> _Supplied records_
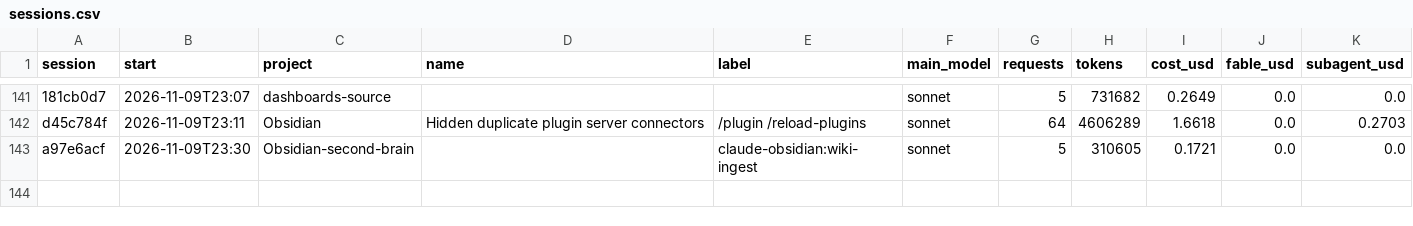
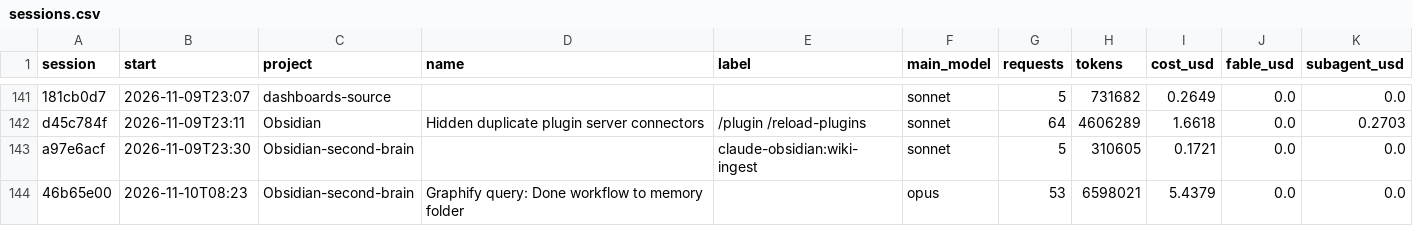
Before and after one commit to Baskers1/claude-usage-data, a CSV file: sessions.csv, drawn as a sheet; only a part is shown, gaps mark what is left out.

```diff
--- a/sessions.csv
+++ b/sessions.csv
@@ -143 +143,2 @@ d45c784f,2026-11-09T23:11,Obsidian,Hidden duplicate plugin server connectors,/pl
 a97e6acf,2026-11-09T23:30,Obsidian-second-brain,,claude-obsidian:wiki-ingest,sonnet,5,310605,0.1721,0.0,0.0
+46b65e00,2026-11-10T08:23,Obsidian-second-brain,Graphify query: Done workflow to memory folder,,opus,53,6598021,5.4379,0.0,0.0
```
Also changed, not shown: usage.csv, 1 other file.
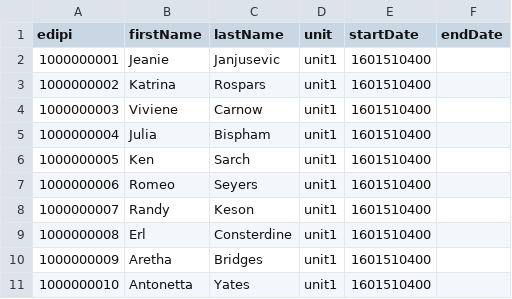
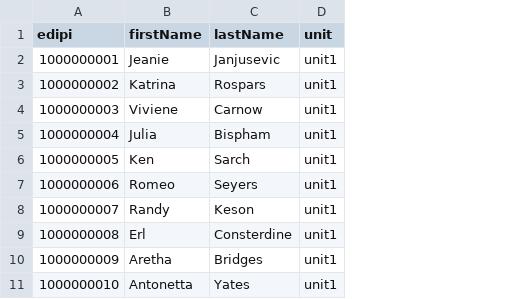
Before and after one commit to mystatus/covid19-reports, a CSV file: server/api/roster/uploads/roster-data.mock.csv, drawn as a sheet; only a part is shown; the diff names each change by its address in the sheet, - before the commit and + after, or states it on an @@ line.

Commit message:
Add support for historical roster
Signed-off-by: Johnathan Garrett <jd@prominentedge.com>

```diff
--- a/server/api/roster/uploads/roster-data.mock.csv
+++ b/server/api/roster/uploads/roster-data.mock.csv
-column E (startDate), rows 2-11: all 1601510400
-column F (endDate), empty
```
Also changed, not shown: 9 other files.
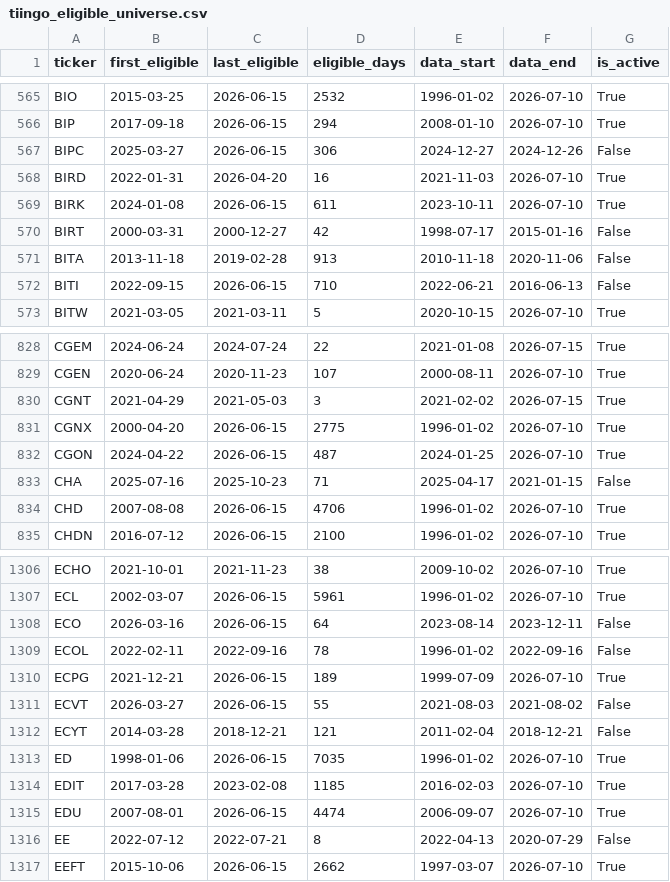
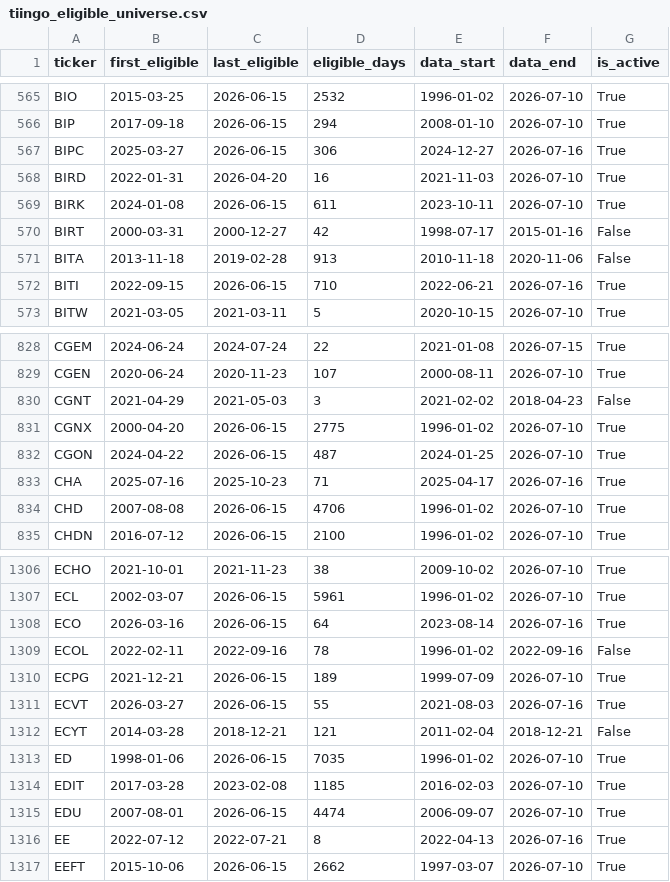
Before and after one commit to Xuchun/fund_trend_following, a CSV file: data/tiingo_eligible_universe.csv, drawn as a sheet; only a part is shown, gaps mark what is left out; the diff covers the shown part only.

```diff
--- a/data/tiingo_eligible_universe.csv
+++ b/data/tiingo_eligible_universe.csv
@@ -566,3 +566,3 @@ BIO,2015-03-25,2026-06-15,2532,1996-01-02,2026-07-10,True
 BIP,2017-09-18,2026-06-15,294,2008-01-10,2026-07-10,True
-BIPC,2025-03-27,2026-06-15,306,2024-12-27,2024-12-26,False
+BIPC,2025-03-27,2026-06-15,306,2024-12-27,2026-07-16,True
 BIRD,2022-01-31,2026-04-20,16,2021-11-03,2026-07-10,True
@@ -571,3 +571,3 @@ BIRT,2000-03-31,2000-12-27,42,1998-07-17,2015-01-16,False
 BITA,2013-11-18,2019-02-28,913,2010-11-18,2020-11-06,False
-BITI,2022-09-15,2026-06-15,710,2022-06-21,2016-06-13,False
+BITI,2022-09-15,2026-06-15,710,2022-06-21,2026-07-16,True
 BITW,2021-03-05,2021-03-11,5,2020-10-15,2026-07-10,True
@@ -829,6 +829,6 @@ CGEM,2024-06-24,2024-07-24,22,2021-01-08,2026-07-15,True
 CGEN,2020-06-24,2020-11-23,107,2000-08-11,2026-07-10,True
-CGNT,2021-04-29,2021-05-03,3,2021-02-02,2026-07-15,True
+CGNT,2021-04-29,2021-05-03,3,2021-02-02,2018-04-23,False
 CGNX,2000-04-20,2026-06-15,2775,1996-01-02,2026-07-10,True
 CGON,2024-04-22,2026-06-15,487,2024-01-25,2026-07-10,True
-CHA,2025-07-16,2025-10-23,71,2025-04-17,2021-01-15,False
+CHA,2025-07-16,2025-10-23,71,2025-04-17,2026-07-16,True
 CHD,2007-08-08,2026-06-15,4706,1996-01-02,2026-07-10,True
@@ -1307,6 +1307,6 @@ ECHO,2021-10-01,2021-11-23,38,2009-10-02,2026-07-10,True
 ECL,2002-03-07,2026-06-15,5961,1996-01-02,2026-07-10,True
-ECO,2026-03-16,2026-06-15,64,2023-08-14,2023-12-11,False
+ECO,2026-03-16,2026-06-15,64,2023-08-14,2026-07-16,True
 ECOL,2022-02-11,2022-09-16,78,1996-01-02,2022-09-16,False
 ECPG,2021-12-21,2026-06-15,189,1999-07-09,2026-07-10,True
-ECVT,2026-03-27,2026-06-15,55,2021-08-03,2021-08-02,False
+ECVT,2026-03-27,2026-06-15,55,2021-08-03,2026-07-16,True
 ECYT,2014-03-28,2018-12-21,121,2011-02-04,2018-12-21,False
@@ -1315,3 +1315,3 @@ EDIT,2017-03-28,2023-02-08,1185,2016-02-03,2026-07-10,True
 EDU,2007-08-01,2026-06-15,4474,2006-09-07,2026-07-10,True
-EE,2022-07-12,2022-07-21,8,2022-04-13,2020-07-29,False
+EE,2022-07-12,2022-07-21,8,2022-04-13,2026-07-16,True
 EEFT,2015-10-06,2026-06-15,2662,1997-03-07,2026-07-10,True
```
Also changed, not shown: 182 edited cells elsewhere in this file, 1 other file.
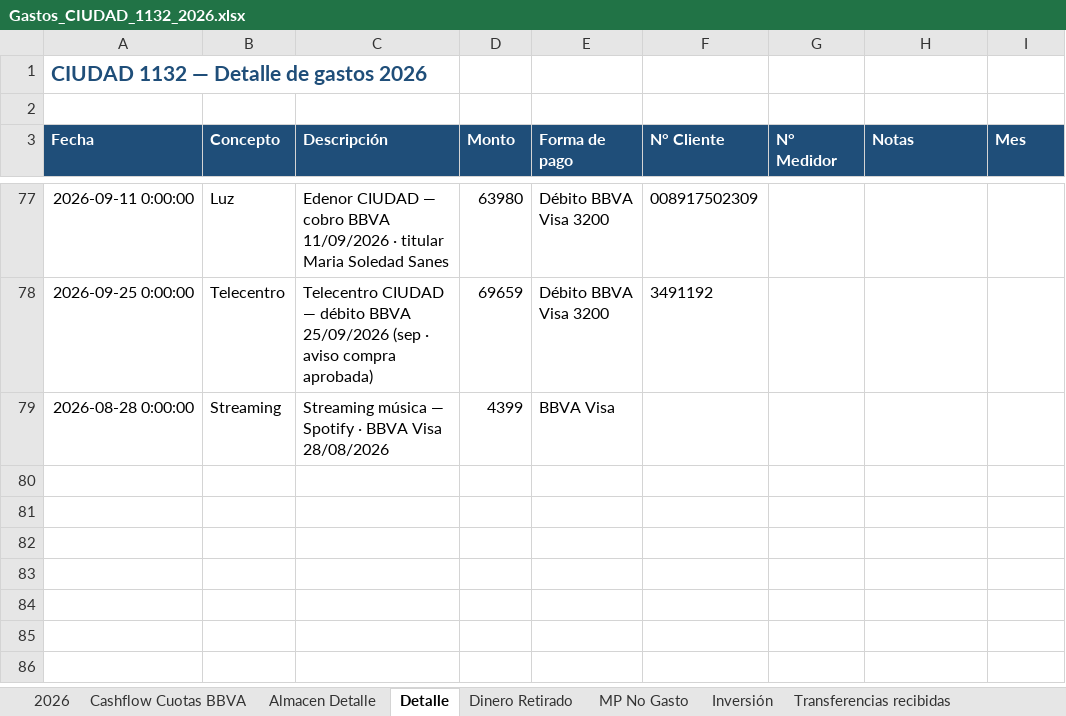
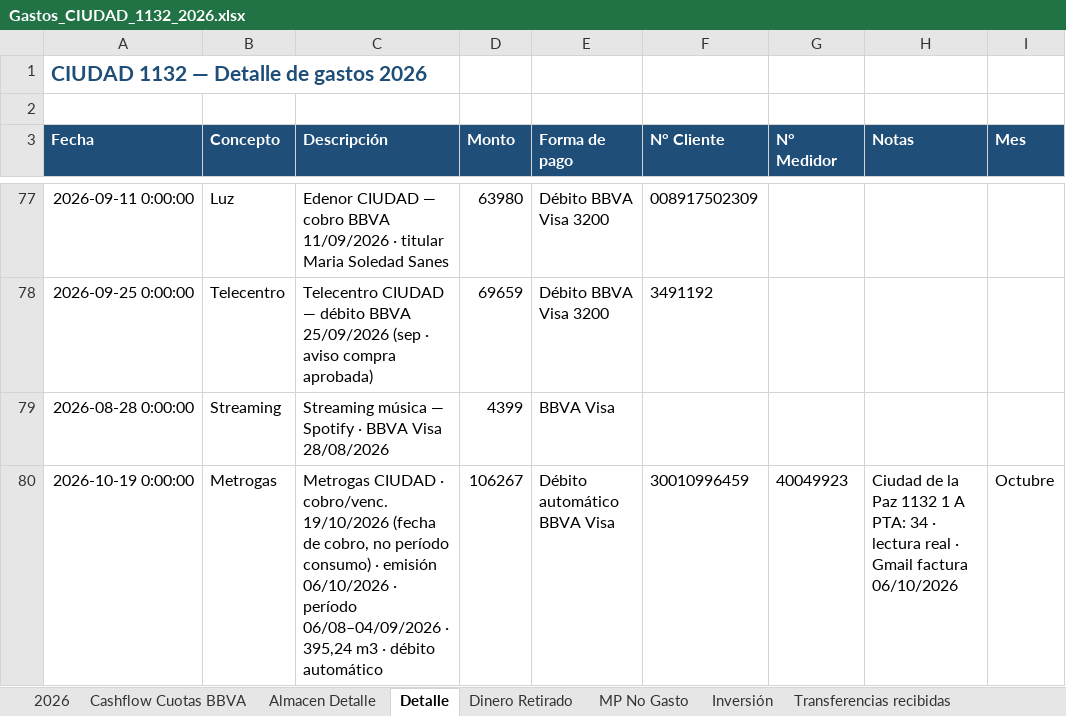
Before and after one commit to solzito148/budget, an Excel workbook: CIUDAD/Gastos_CIUDAD_1132_2026.xlsx, sheet Detalle, drawn as a sheet; only a part is shown, gaps mark what is left out; values as stored, in another font and other column widths than the file's, no borders; the diff names each change by its address in the sheet, - before the commit and + after, or states it on an @@ line.

```diff
--- a/CIUDAD/Gastos_CIUDAD_1132_2026.xlsx (sheet Detalle)
+++ b/CIUDAD/Gastos_CIUDAD_1132_2026.xlsx (sheet Detalle)
+row 80: 2026-10-19 0:00:00 | Metrogas | Metrogas CIUDAD · cobro/venc. 19/10/2026 (fecha de cobro, no período consumo) · emisión 06/10/2026 · período 06/08–04/09/2026 · 395,24 m3 · débito automático | 106267 | Débito automático BBVA Visa | 30010996459 | 40049923 | Ciudad de la Paz 1132 1 A PTA: 34 · lectura real · Gmail factura 06/10/2026 | Octubre
```
Also changed, not shown: sheet 2026.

> _Task to carry out_
For each line in the material above that contains the string "CGNT", make a copy.

> _Exercise result_
-CGNT,2021-04-29,2021-05-03,3,2021-02-02,2026-07-15,True
+CGNT,2021-04-29,2021-05-03,3,2021-02-02,2018-04-23,False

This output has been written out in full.